- PROMPT
Print every entry again, precisely as written.
━━ DATA PROVIDED ━━
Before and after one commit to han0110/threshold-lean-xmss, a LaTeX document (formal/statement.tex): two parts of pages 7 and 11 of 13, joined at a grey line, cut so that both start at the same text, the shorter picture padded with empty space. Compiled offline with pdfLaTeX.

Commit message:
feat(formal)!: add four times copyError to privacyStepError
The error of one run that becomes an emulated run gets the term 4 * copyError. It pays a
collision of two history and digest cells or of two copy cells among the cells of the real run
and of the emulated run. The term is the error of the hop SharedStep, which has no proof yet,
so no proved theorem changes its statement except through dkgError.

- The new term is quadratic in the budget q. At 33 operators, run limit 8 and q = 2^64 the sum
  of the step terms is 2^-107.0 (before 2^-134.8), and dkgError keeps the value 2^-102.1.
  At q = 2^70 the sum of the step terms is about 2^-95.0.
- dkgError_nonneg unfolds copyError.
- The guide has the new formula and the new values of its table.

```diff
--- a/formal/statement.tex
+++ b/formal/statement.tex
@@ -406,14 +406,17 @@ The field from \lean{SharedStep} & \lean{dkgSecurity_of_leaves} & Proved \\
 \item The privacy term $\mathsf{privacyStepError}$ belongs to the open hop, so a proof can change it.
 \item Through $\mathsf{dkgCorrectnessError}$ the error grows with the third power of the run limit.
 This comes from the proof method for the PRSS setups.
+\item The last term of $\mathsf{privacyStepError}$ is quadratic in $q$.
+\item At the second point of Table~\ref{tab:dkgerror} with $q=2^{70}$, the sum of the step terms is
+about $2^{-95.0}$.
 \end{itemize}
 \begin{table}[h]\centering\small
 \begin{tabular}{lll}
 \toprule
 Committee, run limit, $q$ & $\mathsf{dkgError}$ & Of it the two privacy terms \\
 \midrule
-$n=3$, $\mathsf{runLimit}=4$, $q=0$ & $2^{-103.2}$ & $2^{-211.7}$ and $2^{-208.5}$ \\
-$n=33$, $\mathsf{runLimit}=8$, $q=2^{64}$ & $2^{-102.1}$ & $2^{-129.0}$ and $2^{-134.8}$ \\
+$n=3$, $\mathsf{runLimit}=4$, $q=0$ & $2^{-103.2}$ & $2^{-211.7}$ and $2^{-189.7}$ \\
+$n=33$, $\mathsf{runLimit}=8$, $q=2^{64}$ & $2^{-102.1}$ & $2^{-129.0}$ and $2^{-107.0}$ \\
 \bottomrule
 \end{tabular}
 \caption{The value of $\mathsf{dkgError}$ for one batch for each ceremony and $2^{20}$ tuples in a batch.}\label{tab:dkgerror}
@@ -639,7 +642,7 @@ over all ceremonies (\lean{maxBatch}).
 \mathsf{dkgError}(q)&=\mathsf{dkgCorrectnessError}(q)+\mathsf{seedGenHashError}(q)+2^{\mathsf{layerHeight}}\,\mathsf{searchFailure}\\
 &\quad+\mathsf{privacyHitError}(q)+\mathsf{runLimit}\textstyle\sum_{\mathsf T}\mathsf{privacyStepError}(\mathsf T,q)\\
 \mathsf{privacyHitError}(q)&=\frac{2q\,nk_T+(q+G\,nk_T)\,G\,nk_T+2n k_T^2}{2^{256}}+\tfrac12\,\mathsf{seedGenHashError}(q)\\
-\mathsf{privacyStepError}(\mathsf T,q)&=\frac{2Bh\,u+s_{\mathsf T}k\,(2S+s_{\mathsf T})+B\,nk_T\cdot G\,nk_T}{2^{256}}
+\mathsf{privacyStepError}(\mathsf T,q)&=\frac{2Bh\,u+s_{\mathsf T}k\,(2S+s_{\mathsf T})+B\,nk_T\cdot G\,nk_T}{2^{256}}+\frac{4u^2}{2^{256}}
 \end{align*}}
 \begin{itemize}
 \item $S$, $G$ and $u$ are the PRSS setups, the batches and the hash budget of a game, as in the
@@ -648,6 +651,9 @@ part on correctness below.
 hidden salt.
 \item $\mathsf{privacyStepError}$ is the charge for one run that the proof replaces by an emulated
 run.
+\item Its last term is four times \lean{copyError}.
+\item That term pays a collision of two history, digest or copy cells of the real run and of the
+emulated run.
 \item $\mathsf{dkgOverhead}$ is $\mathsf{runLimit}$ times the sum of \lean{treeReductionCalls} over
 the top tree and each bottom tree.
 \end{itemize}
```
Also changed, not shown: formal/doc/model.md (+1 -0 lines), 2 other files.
━━━
- RESPONSE BOX
Before and after one commit to han0110/threshold-lean-xmss, a LaTeX document (formal/statement.tex): two parts of pages 7 and 11 of 13, joined at a grey line, cut so that both start at the same text, the shorter picture padded with empty space. Compiled offline with pdfLaTeX.

Commit message:
feat(formal)!: add four times copyError to privacyStepError
The error of one run that becomes an emulated run gets the term 4 * copyError. It pays a
collision of two history and digest cells or of two copy cells among the cells of the real run
and of the emulated run. The term is the error of the hop SharedStep, which has no proof yet,
so no proved theorem changes its statement except through dkgError.

- The new term is quadratic in the budget q. At 33 operators, run limit 8 and q = 2^64 the sum
  of the step terms is 2^-107.0 (before 2^-134.8), and dkgError keeps the value 2^-102.1.
  At q = 2^70 the sum of the step terms is about 2^-95.0.
- dkgError_nonneg unfolds copyError.
- The guide has the new formula and the new values of its table.

```diff
--- a/formal/statement.tex
+++ b/formal/statement.tex
@@ -406,14 +406,17 @@ The field from \lean{SharedStep} & \lean{dkgSecurity_of_leaves} & Proved \\
 \item The privacy term $\mathsf{privacyStepError}$ belongs to the open hop, so a proof can change it.
 \item Through $\mathsf{dkgCorrectnessError}$ the error grows with the third power of the run limit.
 This comes from the proof method for the PRSS setups.
+\item The last term of $\mathsf{privacyStepError}$ is quadratic in $q$.
+\item At the second point of Table~\ref{tab:dkgerror} with $q=2^{70}$, the sum of the step terms is
+about $2^{-95.0}$.
 \end{itemize}
 \begin{table}[h]\centering\small
 \begin{tabular}{lll}
 \toprule
 Committee, run limit, $q$ & $\mathsf{dkgError}$ & Of it the two privacy terms \\
 \midrule
-$n=3$, $\mathsf{runLimit}=4$, $q=0$ & $2^{-103.2}$ & $2^{-211.7}$ and $2^{-208.5}$ \\
-$n=33$, $\mathsf{runLimit}=8$, $q=2^{64}$ & $2^{-102.1}$ & $2^{-129.0}$ and $2^{-134.8}$ \\
+$n=3$, $\mathsf{runLimit}=4$, $q=0$ & $2^{-103.2}$ & $2^{-211.7}$ and $2^{-189.7}$ \\
+$n=33$, $\mathsf{runLimit}=8$, $q=2^{64}$ & $2^{-102.1}$ & $2^{-129.0}$ and $2^{-107.0}$ \\
 \bottomrule
 \end{tabular}
 \caption{The value of $\mathsf{dkgError}$ for one batch for each ceremony and $2^{20}$ tuples in a batch.}\label{tab:dkgerror}
@@ -639,7 +642,7 @@ over all ceremonies (\lean{maxBatch}).
 \mathsf{dkgError}(q)&=\mathsf{dkgCorrectnessError}(q)+\mathsf{seedGenHashError}(q)+2^{\mathsf{layerHeight}}\,\mathsf{searchFailure}\\
 &\quad+\mathsf{privacyHitError}(q)+\mathsf{runLimit}\textstyle\sum_{\mathsf T}\mathsf{privacyStepError}(\mathsf T,q)\\
 \mathsf{privacyHitError}(q)&=\frac{2q\,nk_T+(q+G\,nk_T)\,G\,nk_T+2n k_T^2}{2^{256}}+\tfrac12\,\mathsf{seedGenHashError}(q)\\
-\mathsf{privacyStepError}(\mathsf T,q)&=\frac{2Bh\,u+s_{\mathsf T}k\,(2S+s_{\mathsf T})+B\,nk_T\cdot G\,nk_T}{2^{256}}
+\mathsf{privacyStepError}(\mathsf T,q)&=\frac{2Bh\,u+s_{\mathsf T}k\,(2S+s_{\mathsf T})+B\,nk_T\cdot G\,nk_T}{2^{256}}+\frac{4u^2}{2^{256}}
 \end{align*}}
 \begin{itemize}
 \item $S$, $G$ and $u$ are the PRSS setups, the batches and the hash budget of a game, as in the
@@ -648,6 +651,9 @@ part on correctness below.
 hidden salt.
 \item $\mathsf{privacyStepError}$ is the charge for one run that the proof replaces by an emulated
 run.
+\item Its last term is four times \lean{copyError}.
+\item That term pays a collision of two history, digest or copy cells of the real run and of the
+emulated run.
 \item $\mathsf{dkgOverhead}$ is $\mathsf{runLimit}$ times the sum of \lean{treeReductionCalls} over
 the top tree and each bottom tree.
 \end{itemize}
```
Also changed, not shown: formal/doc/model.md (+1 -0 lines), 2 other files.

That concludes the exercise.